Despite tough conditions caused by COVID-19, leading to a slowdown in construction activities and a significant impact on the global economy, the construction industry continues to grow and evolve. In parallel with growth and innovation, comes disputes.
There is an increasing welcomed focus on sustainability, with many countries making ambitious and public commitments to reduce their carbon footprint and achieve carbon neutrality. For example, Bahrain has pledged to become carbon net zero by 2060 and to reduce carbon emissions by 30% by 2035, whereas the United Kingdom and UAE have similarly committed to reaching carbon net zero by 2050.
The implementation of sustainable construction practices may give rise to disputes in:
- Renewable Energy: the implementation of solar panels or wind turbines on construction sites can often lead to disputes between construction companies, non-profit organisations as well as local communities. Typical issues include visual blight, landscape impact, noise pollution generated by the mechanical operation of wind turbine blades and concerns over the impact on animal migration.
- Recycled Materials: unlike traditional building materials - concrete, steel, and lumber – recycled materials can vary greatly in quality, making it difficult to ensure their suitability for construction projects.

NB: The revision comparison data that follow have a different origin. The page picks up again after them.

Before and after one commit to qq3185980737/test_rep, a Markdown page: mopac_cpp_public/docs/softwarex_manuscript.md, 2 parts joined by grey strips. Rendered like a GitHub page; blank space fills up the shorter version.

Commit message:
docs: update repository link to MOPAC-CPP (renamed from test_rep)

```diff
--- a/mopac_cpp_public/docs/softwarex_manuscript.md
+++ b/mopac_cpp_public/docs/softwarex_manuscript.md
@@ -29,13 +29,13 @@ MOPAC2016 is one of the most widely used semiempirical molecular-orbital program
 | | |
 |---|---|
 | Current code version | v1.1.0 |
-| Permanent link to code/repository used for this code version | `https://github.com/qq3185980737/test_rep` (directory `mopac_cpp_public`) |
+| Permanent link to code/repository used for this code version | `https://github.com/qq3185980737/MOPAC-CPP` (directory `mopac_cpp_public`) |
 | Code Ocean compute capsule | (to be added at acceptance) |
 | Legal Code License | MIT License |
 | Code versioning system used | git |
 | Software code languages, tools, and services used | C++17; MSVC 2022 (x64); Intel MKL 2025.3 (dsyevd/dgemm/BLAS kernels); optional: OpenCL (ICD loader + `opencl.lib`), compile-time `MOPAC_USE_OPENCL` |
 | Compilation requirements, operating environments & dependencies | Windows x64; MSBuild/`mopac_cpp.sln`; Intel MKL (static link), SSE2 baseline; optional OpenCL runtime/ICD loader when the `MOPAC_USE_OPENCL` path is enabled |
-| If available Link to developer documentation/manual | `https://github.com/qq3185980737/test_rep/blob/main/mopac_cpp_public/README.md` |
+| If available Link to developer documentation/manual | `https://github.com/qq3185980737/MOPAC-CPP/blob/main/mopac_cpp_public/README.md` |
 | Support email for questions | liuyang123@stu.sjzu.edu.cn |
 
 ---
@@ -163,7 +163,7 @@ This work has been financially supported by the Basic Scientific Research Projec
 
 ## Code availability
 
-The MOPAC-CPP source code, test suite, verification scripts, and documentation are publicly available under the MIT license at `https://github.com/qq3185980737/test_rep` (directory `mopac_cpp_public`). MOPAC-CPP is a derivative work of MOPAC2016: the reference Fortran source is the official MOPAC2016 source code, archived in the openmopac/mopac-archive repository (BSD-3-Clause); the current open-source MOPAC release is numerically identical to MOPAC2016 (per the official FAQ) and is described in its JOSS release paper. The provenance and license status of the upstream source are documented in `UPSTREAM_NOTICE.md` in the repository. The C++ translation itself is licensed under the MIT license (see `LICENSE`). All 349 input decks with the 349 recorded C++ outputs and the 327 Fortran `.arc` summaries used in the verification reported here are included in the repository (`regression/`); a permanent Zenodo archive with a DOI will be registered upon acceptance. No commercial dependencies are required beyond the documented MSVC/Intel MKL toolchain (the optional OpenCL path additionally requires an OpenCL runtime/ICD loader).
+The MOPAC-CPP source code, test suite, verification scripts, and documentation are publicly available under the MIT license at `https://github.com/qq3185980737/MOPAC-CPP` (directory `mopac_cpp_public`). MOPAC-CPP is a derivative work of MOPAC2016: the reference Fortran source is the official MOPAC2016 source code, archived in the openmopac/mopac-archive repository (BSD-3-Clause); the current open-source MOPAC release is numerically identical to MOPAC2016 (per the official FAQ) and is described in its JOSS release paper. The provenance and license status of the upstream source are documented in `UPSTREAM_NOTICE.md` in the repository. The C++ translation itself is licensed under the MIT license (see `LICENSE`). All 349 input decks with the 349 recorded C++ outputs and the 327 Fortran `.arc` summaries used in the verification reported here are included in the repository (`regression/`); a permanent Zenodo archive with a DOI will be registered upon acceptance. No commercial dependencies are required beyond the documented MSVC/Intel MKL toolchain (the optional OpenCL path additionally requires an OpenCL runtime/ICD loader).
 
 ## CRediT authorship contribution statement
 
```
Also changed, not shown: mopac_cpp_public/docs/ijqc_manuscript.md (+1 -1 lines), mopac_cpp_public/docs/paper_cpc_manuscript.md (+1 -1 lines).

This can lead to disputes between construction companies and suppliers over product quality, reliability, and performance.
- Interpretation of Sustainability Standards: there are several international and regional sustainability standards, such as the Leadership in Energy and Environmental Design (LEED) and the Global Sustainability Assessment System (GSAS), but there is a lack of clear guidelines as to how these standards should be applied in the construction industry. Ambiguity over the interpretation of sustainable standards and / or the implementation of sustainable construction practices may lead to disputes.
Cashflow remains king: the financial stability of contractors and their supply chains is critical to the success of construction projects. Contracting in the Middle East is commonly on a back-to-back or pay when paid basis.
When payment flow is paused or stopped at any stage, there are huge ramifications for the entire project:
- Incomplete Works: the most common consequence of a contractor facing insolvency is an inability to complete the work as contracted. This is likely to result in additional costs and delays for the employer who may need to find a new contractor to complete the remaining works. Moreover, the new contractor may need to spend extra time and resources to understand the project's specifications and requirements adding to the cost and time needed to complete the works.
- Liability Issues: an insolvent contractor may not have sufficient funds to pay for any damage caused to the property or to third parties.
- Contract Termination: an insolvency event may trigger termination due to the contractor's inability to complete works or due to liability issues. Such disputes can be complicated and difficult to resolve and are likely to lead to further delays and financial losses for an employer.
Whilst these innovative and world-leading projects will bring significant benefits, their size and scale may give rise to disputes due to:
- Complex contracts: Gigaprojects often involve complex contracts which typically outline the scope of the project, the timelines, and the compensation due for work performed and/or materials supplied. If the contract is it not well defined and / or difficult to interpret, disputes between owners, contractors and subcontractors may arise.
- Lack of coordination: with multiple contractors and stakeholders involved in a gigaproject, any lack of or gaps in coordination or interfacing will lead to disputes over responsibilities and obligations.
- Cost overruns: there are multiple factors that contribute to cost overruns in large scale infrastructure projects. As well changes to the project's scope, design or additional work, gigaprojects are susceptible to all of the risk factors above.
As the world emerges from the COVID-19 pandemic, many countries have eased restrictions put in place to curb the spread of the virus. However, COVID-19 continues to impact the industry through delays to project completion, changing contract conditions, payment disputes, supply chain disruption and force majeure claims.
How to mitigate the risk of a dispute?
There are several steps that stakeholders can take in order to mitigate the risk of disputes including:
- Utilising technology to streamline communication and collaboration between stakeholders.
- Staying constantly vigilant of any potential claims and give the earliest possible notice in order to prevent the disputes from escalating.
- Taking a proactive approach to risk management by identifying and addressing potential risks before they can escalate into disputes.
- Avoiding advancing unmeritorious claims or positions that may lead to disputes.
- Considering alternative project delivery methods.
- Pre-purchasing materials, especially long-lead items to help ensure that the necessary materials are available when needed as well as reducing the potential for delays which could give rise to disputes.
- Adopting a collaborative approach instead of an adversarial approach to project management.